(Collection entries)
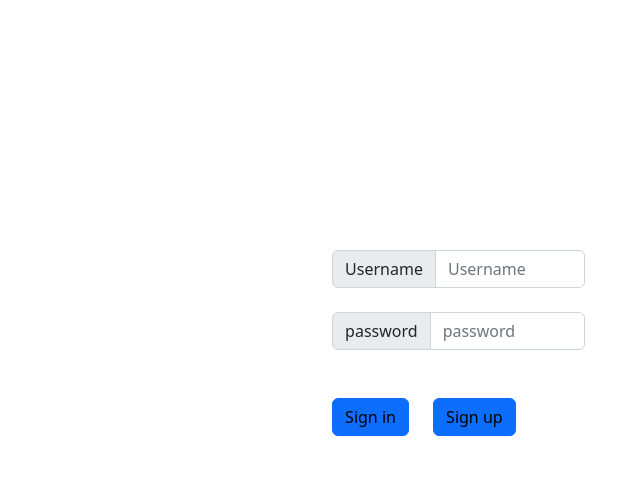
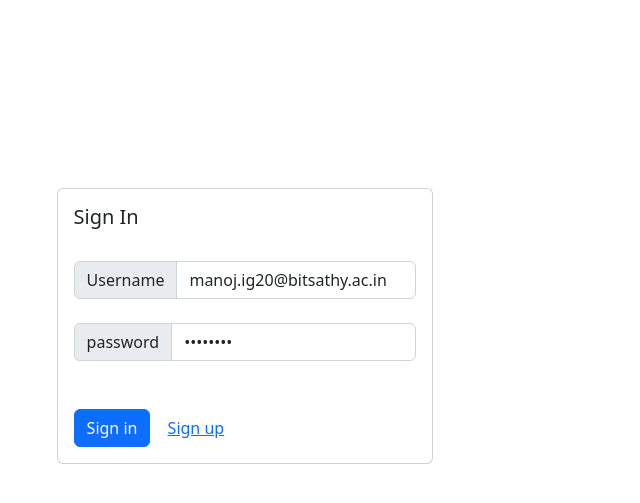
Before and after one commit to ManojTGN/BruhForce-web, a PHP site: page /sign-in.php in a window 1280 px wide. Shown: the top 503 px of the page, without its empty margins (395-1035 px from the left). Run offline with PHP 8.4, Linux system fonts and the light colour scheme.

Commit message:
update phps

```diff
--- a/src/profile.php
+++ b/src/settings.php
@@ -377,7 +377,7 @@ if(isset($_POST["deleteAccount"])){
                                     </div>
                                     <div class="tab-pane fade" id="v-pills-payments" role="tabpanel" aria-labelledby="v-pills-payments-tab" tabindex="0">
                                         <h4>PAYMENT MANAGEMENT</h4>
-                                        <h6 class="card-subtitle mb-2 text-muted">View your payment activity and the current balance of your BruhForce account.</h6><br>
+                                        <h6 class="card-subtitle mb-2 text-muted">View your payment activity and the payment made in your BruhForce Account! Note That The transactions are only available after 6 hours.</h6><br>
                                         <h6 class="card-subtitle mb-2 text-muted"><b style="color:black;">YOUR PAYMENT METHODS</b></h6>
                                         <h6 class="card-subtitle mb-2 text-muted">Add or manage payment methods associated with your BruhForce Account.</h6>
                                         <button type="button" class="btn btn-primary" data-bs-toggle="modal" data-bs-target="#addPayment">
--- a/src/sign-in.php
+++ b/src/sign-in.php
@@ -38,53 +38,34 @@ if(isset($_POST['login'])){
 <!DOCTYPE html>
 <html>
     <head>
-        <!-- CSS only -->
         <link href="https://cdn.jsdelivr.net/npm/bootstrap@5.2.0/dist/css/bootstrap.min.css" rel="stylesheet" integrity="sha384-gH2yIJqKdNHPEq0n4Mqa/HGKIhSkIHeL5AyhkYV8i59U5AR6csBvApHHNl/vI1Bx" crossorigin="anonymous">
     </head>
     <body>
-        <div style="background-color: #393E46;height:100%;"class="container-fluid">
 
-        </div>
-        <div class="container-fluid" style="position:absolute;top:0;left:0;">
-            <div class="row">
-                <div class="col-4"></div>
-                <div class="col-8">
-                    <div class="container text-center">
-                        <div class="row">
-                          <div class="col">
-
-
-                          </div>
-                          <div class="col">
-                            <div class="d-flex align-items-end flex-column mb-3" style="height: 200px;">
-                                <div class="mt-autop-2" style="background-color: 393E46;">
-                                    <div class="w-50 p-3" style="height: 250px;"></div>
+        <div class="container-fluid">
             <form method="POST">
+            <div class="card mx-auto" style="width: 30%;margin-top:15%;">
+                <div class="card-body">
+                <h5 class="card-title">Sign In</h5><br>
                     <div class="input-group flex-nowrap">
-                                        <span class="input-group-text" id="addon-wrapping" style="background-color: 00ADB5;">Username</span>
-                                        <input name="email" type="text" class="form-control" placeholder="Username" aria-label="Username" aria-describedby="addon-wrapping">
+                        <span class="input-group-text" id="addon-wrapping">Username</span>
+                        <input name="email" value="manoj.ig20@bitsathy.ac.in" type="text" class="form-control" placeholder="Username" aria-label="Username" aria-describedby="addon-wrapping">
                     </div>
                     <br>
                     <div class="input-group flex-nowrap">
-                                        <span class="input-group-text" id="addon-wrapping" style="background-color: 00ADB5;">password</span>
-                                        <input name="password" type="password" class="form-control" placeholder="password" aria-label="password" aria-describedby="addon-wrapping">
+                        <span class="input-group-text" id="addon-wrapping">password</span>
+                        <input name="password" value="manojtgn" type="password" class="form-control" placeholder="password" aria-label="password" aria-describedby="addon-wrapping">
                     </div>
                     <br>
                     <br>
                     <div style="text-align: left;">
-                                        <button type="submit" name="login" class="btn btn-primary" style="margin-right: 20px; background-color:00ADB5; border-color:00ADB5;color: black;">Sign in</button>
-                                        <button type="submit" class="btn btn-primary" style= "background-color:00ADB5; border-color:00ADB5;color: black;">Sign up</button>
-                                    </div>
-                                    </form>
+                        <button type="submit" name="login" class="btn btn-primary" >Sign in</button>
+                        <button type="submit" class="btn btn-link">Sign up</button>
                     </div>
                 </div>
             </div>
-                          <div class="col">
 
-                          </div>
-                        </div>
-                      </div>
-            </div>
+            </form>
         </div>
     </body>
 </html>
```
Also changed, not shown: src/cart.php (+25 -37 lines), src/css/cart.css (deleted, +0 -38 lines), src/index.php (+44 -2 lines). Lines whose indentation alone changed are shown as unchanged.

WORK REQUIRED
Where does the word "container" appear in the records? Copy every line that holds it.

EXPECTED ANSWER
-        <div style="background-color: #393E46;height:100%;"class="container-fluid">
-        <div class="container-fluid" style="position:absolute;top:0;left:0;">
-                    <div class="container text-center">
+        <div class="container-fluid">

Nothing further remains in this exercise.